How so? The street signs are all in Japanese of course. Secondly, almost everyone in the street looks Japanese. This may seem very obvious but I come from the Netherlands and I live in an area where white European ethnicity is a minority. In the Rotterdam underground the people around me are from all over the world, skin colours from extremely pale to dark black. In Japan we really stood out. Especially my blue eyes and light brown curly hair drew attention. The population of Japan is much more homogenous. Thirdly, temples and shrines are a natural part of the package: small shrines would be embedded in shopping arcades or on street corners in residential areas. Fourth, the architecture of freestanding houses often includes tiled roofs with ornamentations that are unmistakeably Japanese. Finally, there are no trash cans in Japan. Nowhere in the streets. There are vending machines for soft drinks (ice coffee!) every fifty yards but public places to get rid of the cans and bottles are extremely scarce. Yet the streets are clean and tidy. Either everyone throws it away at home (which I suspect) or Japanese eat PET bottles with their sake.
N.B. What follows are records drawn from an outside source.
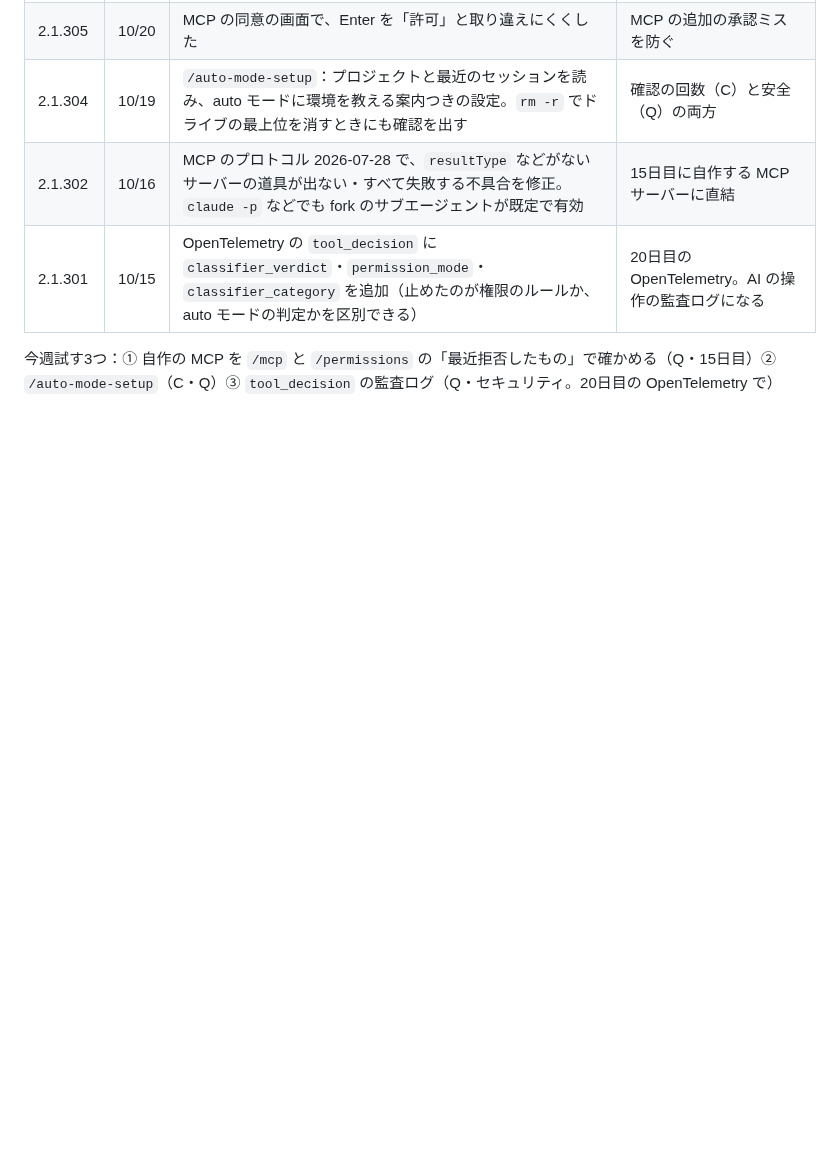
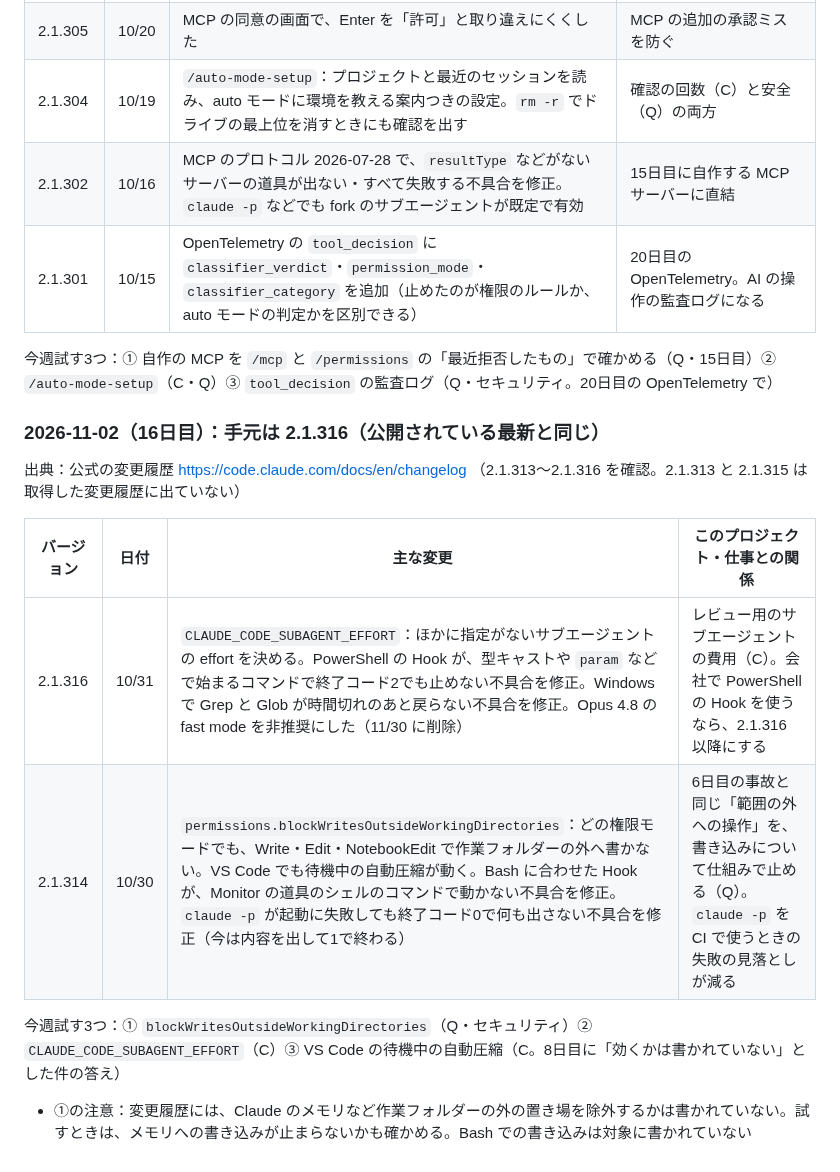
Before and after one commit to Hayato-F110/kids-play, a Markdown page: docs/claude-code-playbook.md, the part around the change. Drawn GitHub-style; blank space fills up the shorter version.

Commit message:
KIDS-61 docs: 新機能メモに 2.1.314 と 2.1.316 を追記する
Co-Authored-By: Claude Opus 5.5 <noreply@anthropic.com>

```diff
--- a/docs/claude-code-playbook.md
+++ b/docs/claude-code-playbook.md
@@ -200,3 +200,16 @@
 | 2.1.301 | 10/15 | OpenTelemetry の `tool_decision` に `classifier_verdict`・`permission_mode`・`classifier_category` を追加（止めたのが権限のルールか、auto モードの判定かを区別できる） | 20日目の OpenTelemetry。AI の操作の監査ログになる |
 
 今週試す3つ：① 自作の MCP を `/mcp` と `/permissions` の「最近拒否したもの」で確かめる（Q・15日目）② `/auto-mode-setup`（C・Q）③ `tool_decision` の監査ログ（Q・セキュリティ。20日目の OpenTelemetry で）
+
+### 2026-11-02（16日目）：手元は 2.1.316（公開されている最新と同じ）
+
+出典：公式の変更履歴 https://code.claude.com/docs/en/changelog （2.1.313〜2.1.316 を確認。2.1.313 と 2.1.315 は取得した変更履歴に出ていない）
+
+| バージョン | 日付 | 主な変更 | このプロジェクト・仕事との関係 |
+|---|---|---|---|
+| 2.1.316 | 10/31 | `CLAUDE_CODE_SUBAGENT_EFFORT`：ほかに指定がないサブエージェントの effort を決める。PowerShell の Hook が、型キャストや `param` などで始まるコマンドで終了コード2でも止めない不具合を修正。Windows で Grep と Glob が時間切れのあと戻らない不具合を修正。Opus 4.8 の fast mode を非推奨にした（11/30 に削除） | レビュー用のサブエージェントの費用（C）。会社で PowerShell の Hook を使うなら、2.1.316 以降にする |
+| 2.1.314 | 10/30 | `permissions.blockWritesOutsideWorkingDirectories`：どの権限モードでも、Write・Edit・NotebookEdit で作業フォルダーの外へ書かない。VS Code でも待機中の自動圧縮が動く。Bash に合わせた Hook が、Monitor の道具のシェルのコマンドで動かない不具合を修正。`claude -p` が起動に失敗しても終了コード0で何も出さない不具合を修正（今は内容を出して1で終わる） | 6日目の事故と同じ「範囲の外への操作」を、書き込みについて仕組みで止める（Q）。`claude -p` を CI で使うときの失敗の見落としが減る |
+
+今週試す3つ：① `blockWritesOutsideWorkingDirectories`（Q・セキュリティ）② `CLAUDE_CODE_SUBAGENT_EFFORT`（C）③ VS Code の待機中の自動圧縮（C。8日目に「効くかは書かれていない」とした件の答え）
+
+- ①の注意：変更履歴には、Claude のメモリなど作業フォルダーの外の置き場を除外するかは書かれていない。試すときは、メモリへの書き込みが止まらないかも確かめる。Bash での書き込みは対象に書かれていない
```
But: Kyoto! There are more interesting things to tell about Kyoto besides the absence of trash facilities. (For example stores advertising with “Enjoy your life! Enjoy your socks style!” but even that is beside the point.)
Did you ever read Memoires of a Geisha? (I only read the book, didn’t see the film.) It is set in Gion, the old entertainment district of Kyoto. The narrow streets, the tea houses, the riverside? Now I’ve seen them. They were different then I had imagined of course, and I didn’t really see the inside of a tea/sake house. They are pretty closed, introverted institutions, probably focusing more on exclusivity for specific (regular) customers than on attracting a more general audience. But still: the tiny streets lined with wooden houses and shop fronts, kimono shops (and accessories), specialty shops for fans and wooden slippers, the works – all there.
In Holland traditional wear is a tourist affair. No so in Japan! Especially in Kyoto there are many women in the street dressed in kimono. Colourful, beautiful patterned, with folded obi or a big bow on their back, on slippers or heels. Like everyday wear, no dress-ups. And women of all ages, and not just in Gion but all over the city. We were delighted.
At the end of one street we encountered a large temple complex. Temples (Buddhist) and shrines (Shinto) are pretty easy to find in Kyoto because they are everywhere. This was a Zen Buddhist temple, the oldest in Kyoto, and by the looks of it a pretty wealthy one. It was open for visitors. So we bought a ticket, left our shoes at the door, walked into the temple complex, and left the real world.
I like deserts and seas because they possess a kind of emptiness that is soothing. This was a cultural, cultivated emptiness. Rooms consisting of little more than measured tatami mats, dark wooden beams and paper or light wooden screens, with one painting on a screen or on the paper wall. Gardens of a few rocks and white pebbles raked into patters. And other gardens with the moss carefully maintained with tweezers (I saw!) to make them ultimate reflections of the nature of the universe. Could be the universality of nature, one of those. I felt I was floating around the temple. In the end we came to the great hall where the ceiling was covered with an enormous painting of two dragons, to watch over the Buddhist teachings. They circled in my head for a long time afterwards.